* [TO DO] From the records below, find each line with the string "Program" and copy it.

>>>

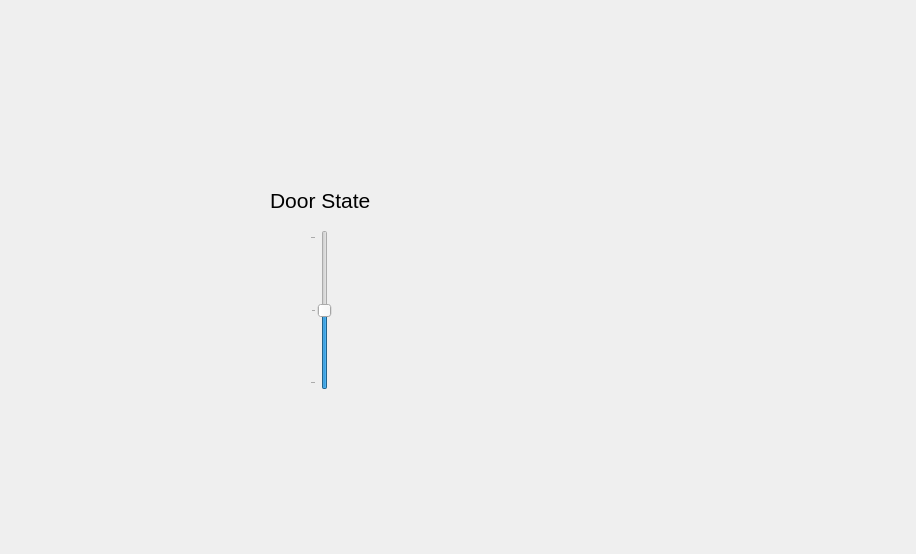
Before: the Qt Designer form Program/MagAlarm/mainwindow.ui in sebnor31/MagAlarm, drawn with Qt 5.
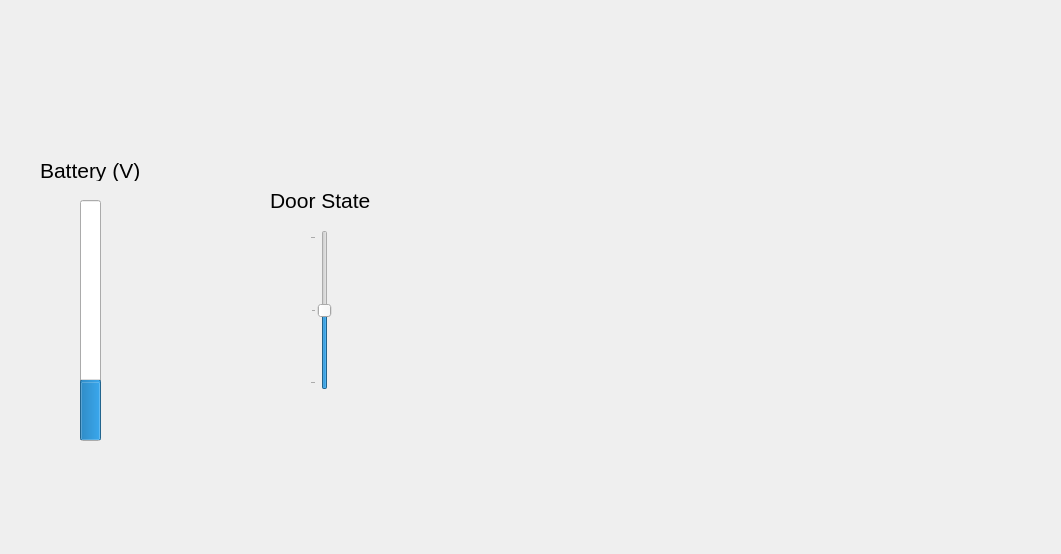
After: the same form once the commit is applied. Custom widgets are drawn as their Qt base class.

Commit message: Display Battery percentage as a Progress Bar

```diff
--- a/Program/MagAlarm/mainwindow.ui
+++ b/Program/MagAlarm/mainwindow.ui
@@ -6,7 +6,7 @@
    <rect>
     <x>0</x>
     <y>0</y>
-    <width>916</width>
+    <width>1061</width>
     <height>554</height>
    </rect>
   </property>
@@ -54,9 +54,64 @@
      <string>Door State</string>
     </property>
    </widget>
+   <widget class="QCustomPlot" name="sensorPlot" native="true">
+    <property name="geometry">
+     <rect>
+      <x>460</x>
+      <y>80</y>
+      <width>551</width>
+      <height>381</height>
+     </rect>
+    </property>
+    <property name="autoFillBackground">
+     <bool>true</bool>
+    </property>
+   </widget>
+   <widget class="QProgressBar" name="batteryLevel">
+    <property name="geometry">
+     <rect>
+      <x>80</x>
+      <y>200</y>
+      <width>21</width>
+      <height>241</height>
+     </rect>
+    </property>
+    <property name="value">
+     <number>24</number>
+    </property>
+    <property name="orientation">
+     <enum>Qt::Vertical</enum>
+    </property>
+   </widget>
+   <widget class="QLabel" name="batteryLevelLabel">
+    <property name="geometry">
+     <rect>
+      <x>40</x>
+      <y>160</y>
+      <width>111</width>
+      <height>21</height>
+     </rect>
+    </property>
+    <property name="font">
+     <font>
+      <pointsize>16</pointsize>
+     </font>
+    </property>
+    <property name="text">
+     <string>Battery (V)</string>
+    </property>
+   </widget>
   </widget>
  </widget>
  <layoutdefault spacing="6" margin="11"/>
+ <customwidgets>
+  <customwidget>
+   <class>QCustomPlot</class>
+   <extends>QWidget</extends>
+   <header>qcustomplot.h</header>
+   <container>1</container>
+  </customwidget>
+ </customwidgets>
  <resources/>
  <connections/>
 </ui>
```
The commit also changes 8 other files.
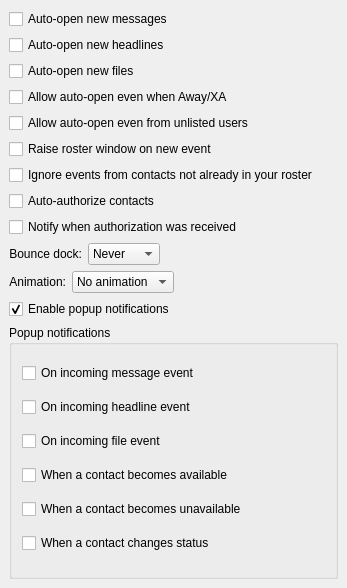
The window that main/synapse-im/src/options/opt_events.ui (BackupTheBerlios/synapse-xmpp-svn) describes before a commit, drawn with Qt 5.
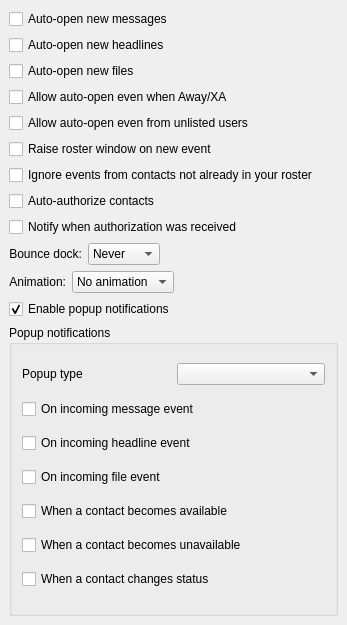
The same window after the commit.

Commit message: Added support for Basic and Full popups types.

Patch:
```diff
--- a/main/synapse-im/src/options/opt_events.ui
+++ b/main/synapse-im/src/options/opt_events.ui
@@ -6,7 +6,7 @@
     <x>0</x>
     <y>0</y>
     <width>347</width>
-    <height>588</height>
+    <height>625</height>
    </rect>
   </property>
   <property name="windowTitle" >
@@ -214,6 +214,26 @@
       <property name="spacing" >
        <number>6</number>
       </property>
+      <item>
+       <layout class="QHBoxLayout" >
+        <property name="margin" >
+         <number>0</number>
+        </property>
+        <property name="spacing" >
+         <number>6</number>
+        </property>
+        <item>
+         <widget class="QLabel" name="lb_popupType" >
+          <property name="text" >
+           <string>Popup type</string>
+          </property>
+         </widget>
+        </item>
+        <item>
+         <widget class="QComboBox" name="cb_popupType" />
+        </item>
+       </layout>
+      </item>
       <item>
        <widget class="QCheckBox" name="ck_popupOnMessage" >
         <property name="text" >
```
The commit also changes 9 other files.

<<<

* [OUTPUT FOR THIS TASK]
Before: the Qt Designer form Program/MagAlarm/mainwindow.ui in sebnor31/MagAlarm, drawn with Qt 5.
--- a/Program/MagAlarm/mainwindow.ui
+++ b/Program/MagAlarm/mainwindow.ui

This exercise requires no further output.